National Palace Museum | Taipei
For many, the mere fact that Taipei has the world-class National Palace Museum justifies time in the capital. This stupendous repository displays the highlights of a collection that was the personal property of each reigning emperor of China until 1925, when the last vestiges of the imperial system were abolished by the Nationalist Republic of China.
Built up over the better part of a thousand years and now numbering around 700,000 items, the collection ranges from bronzes to ceramics to ink paintings to jade treasures more than 5,000 years old. At any given time, a mere one percent of these valuables are on public display. Work to greatly expand exhibition space is underway, and the museum’s Southern Branch has been open to the public since late 2015.
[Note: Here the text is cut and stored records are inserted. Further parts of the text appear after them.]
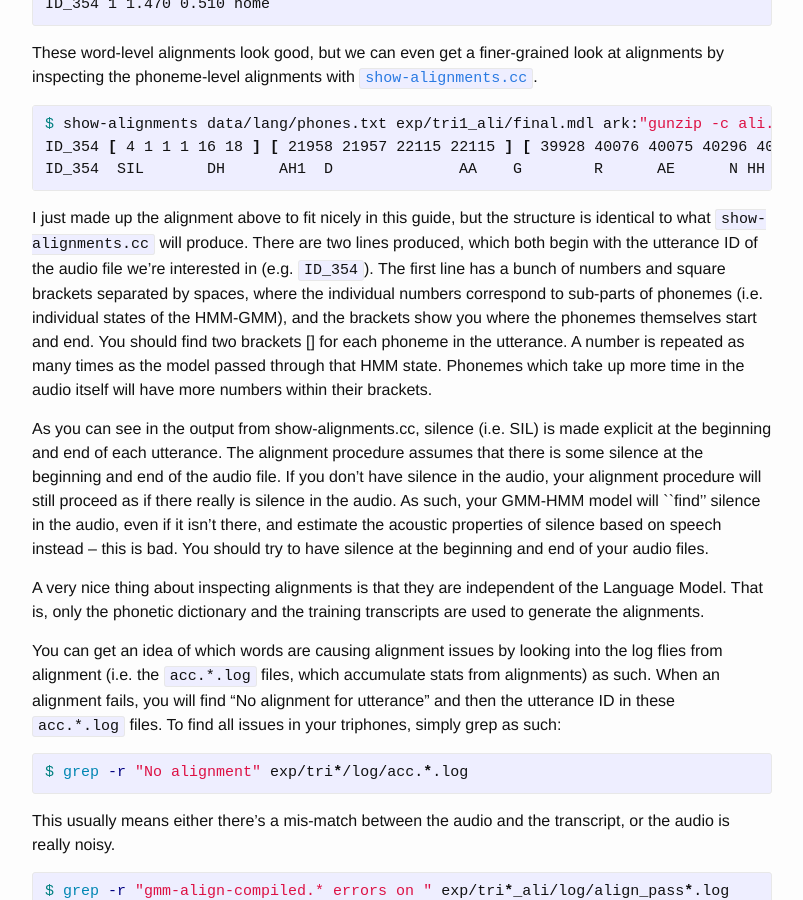
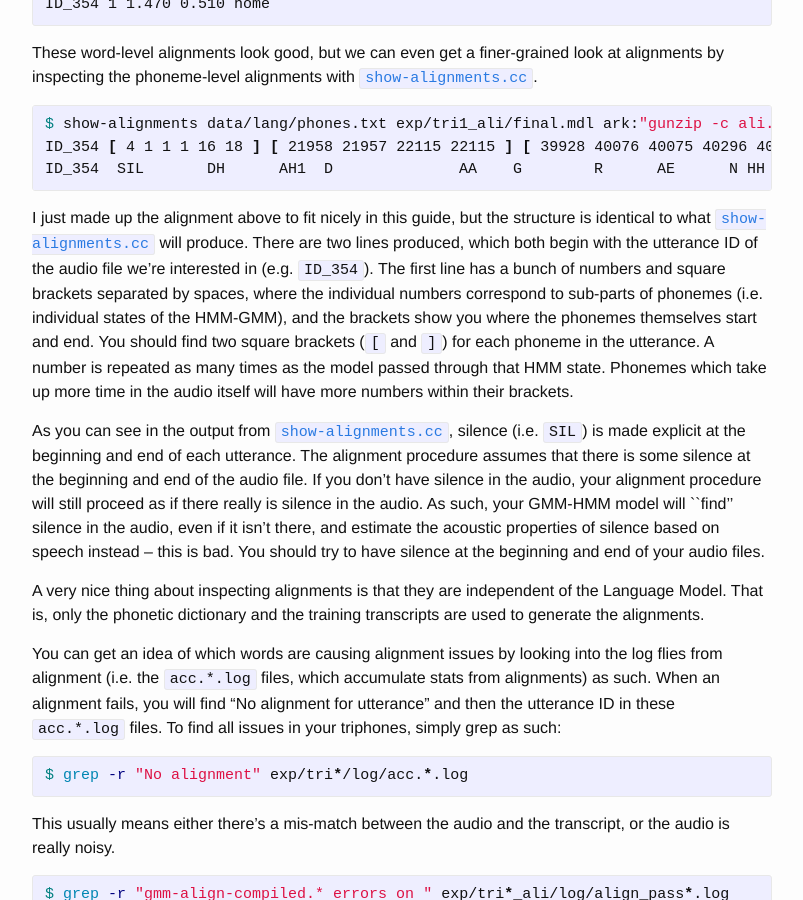
Before and after one commit to JRMeyer/jrmeyer.github.io, a Jekyll site: the page built from _posts/2019-08-17-Kaldi-troubleshooting.markdown, in a window 1280 px wide and 900 px high, scrolled down 12367 px. Shown: the whole window, without its empty margins (238-1041 px from the left). Built offline with Jekyll 4.4.1, drawn with Linux system fonts in a browser that asks for light colours; comment, search, counter and statistics services are not loaded.

Commit message:
show-alignments

```diff
--- a/_posts/2019-08-17-Kaldi-troubleshooting.markdown
+++ b/_posts/2019-08-17-Kaldi-troubleshooting.markdown
@@ -401,9 +401,9 @@
 
 
 
-I just made up the alignment above to fit nicely in this guide, but the structure is identical to what `show-alignments.cc` will produce. There are two lines produced, which both begin with the utterance ID of the audio file we’re interested in (e.g. `ID_354`). The first line has a bunch of numbers and square brackets separated by spaces, where the individual numbers correspond to sub-parts of phonemes (i.e. individual states of the HMM-GMM), and the brackets show you where the phonemes themselves start and end. You should find two brackets [] for each phoneme in the utterance. A number is repeated as many times as the model passed through that HMM state. Phonemes which take up more time in the audio itself will have more numbers within their brackets.
+I just made up the alignment above to fit nicely in this guide, but the structure is identical to what [`show-alignments.cc`][show-alignments] will produce. There are two lines produced, which both begin with the utterance ID of the audio file we’re interested in (e.g. `ID_354`). The first line has a bunch of numbers and square brackets separated by spaces, where the individual numbers correspond to sub-parts of phonemes (i.e. individual states of the HMM-GMM), and the brackets show you where the phonemes themselves start and end. You should find two square brackets (`[` and `]`) for each phoneme in the utterance. A number is repeated as many times as the model passed through that HMM state. Phonemes which take up more time in the audio itself will have more numbers within their brackets.
 
-As you can see in the output from show-alignments.cc, silence (i.e. SIL) is made explicit at the beginning and end of each utterance. The alignment procedure assumes that there is some silence at the beginning and end of the audio file. If you don’t have silence in the audio, your alignment procedure will still proceed as if there really is silence in the audio. As such, your GMM-HMM model will ``find'' silence in the audio, even if it isn’t there, and estimate the acoustic properties of silence based on speech instead -- this is bad. You should try to have silence at the beginning and end of your audio files.
+As you can see in the output from [`show-alignments.cc`][show-alignments], silence (i.e. `SIL`) is made explicit at the beginning and end of each utterance. The alignment procedure assumes that there is some silence at the beginning and end of the audio file. If you don’t have silence in the audio, your alignment procedure will still proceed as if there really is silence in the audio. As such, your GMM-HMM model will ``find'' silence in the audio, even if it isn’t there, and estimate the acoustic properties of silence based on speech instead -- this is bad. You should try to have silence at the beginning and end of your audio files.
 
 A very nice thing about inspecting alignments is that they are independent of the Language Model. That is, only the phonetic dictionary and the training transcripts are used to generate the alignments.
 
```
It’s something of a miracle that this glorious museum exists at all. Originally established inside Beijing’s Forbidden City, it was moved south in the 1930s when the Japanese began threatening north China. The cream of the collection was packed up again and moved several times during World War II and the Chinese Civil War that broke out as soon as the Japanese had been defeated. Finally, the crates of rare books, wood-carvings and bronze funerary items were shipped to Taiwan in early 1949, where they were stored underground until the museum opened its doors to the public in 1965.
Many of the most impressive curios in the collection were gifts from senior officials hoping to curry favour with the emperor, or came as part of the dowries which arrived with new concubines. Others were tributes from vassal states such as the Kingdom of Korea and Tibet, while a few were presented by Western diplomats during the 18th and 19th centuries. Not all of the works created in China were undertaken by Chinese artists: ‘A Hundred Steeds’, for instance, is a masterpiece by Giuseppe Castiglione, an Italian-born Jesuit who became a court painter in Beijing in 1715.
Few visitors can do justice to the museum in less than two hours, and real aficionados of Asian art may well spend the whole day here. Luckily for the latter, three restaurants inside the museum serve a range of meals, snacks and hot drinks. In addition to details of opening hours and special exhibitions, the museum’s website has transport information, plus everything tourists need to know about the twice-daily English-language tours. There’s no extra charge over and above the standard admission charge (currently around US$11) for these expertly guided introductions, but reservations are required. The morning tours are especially recommended as afterwards there’s plenty of time to return to particularly fascinating sections of the museum.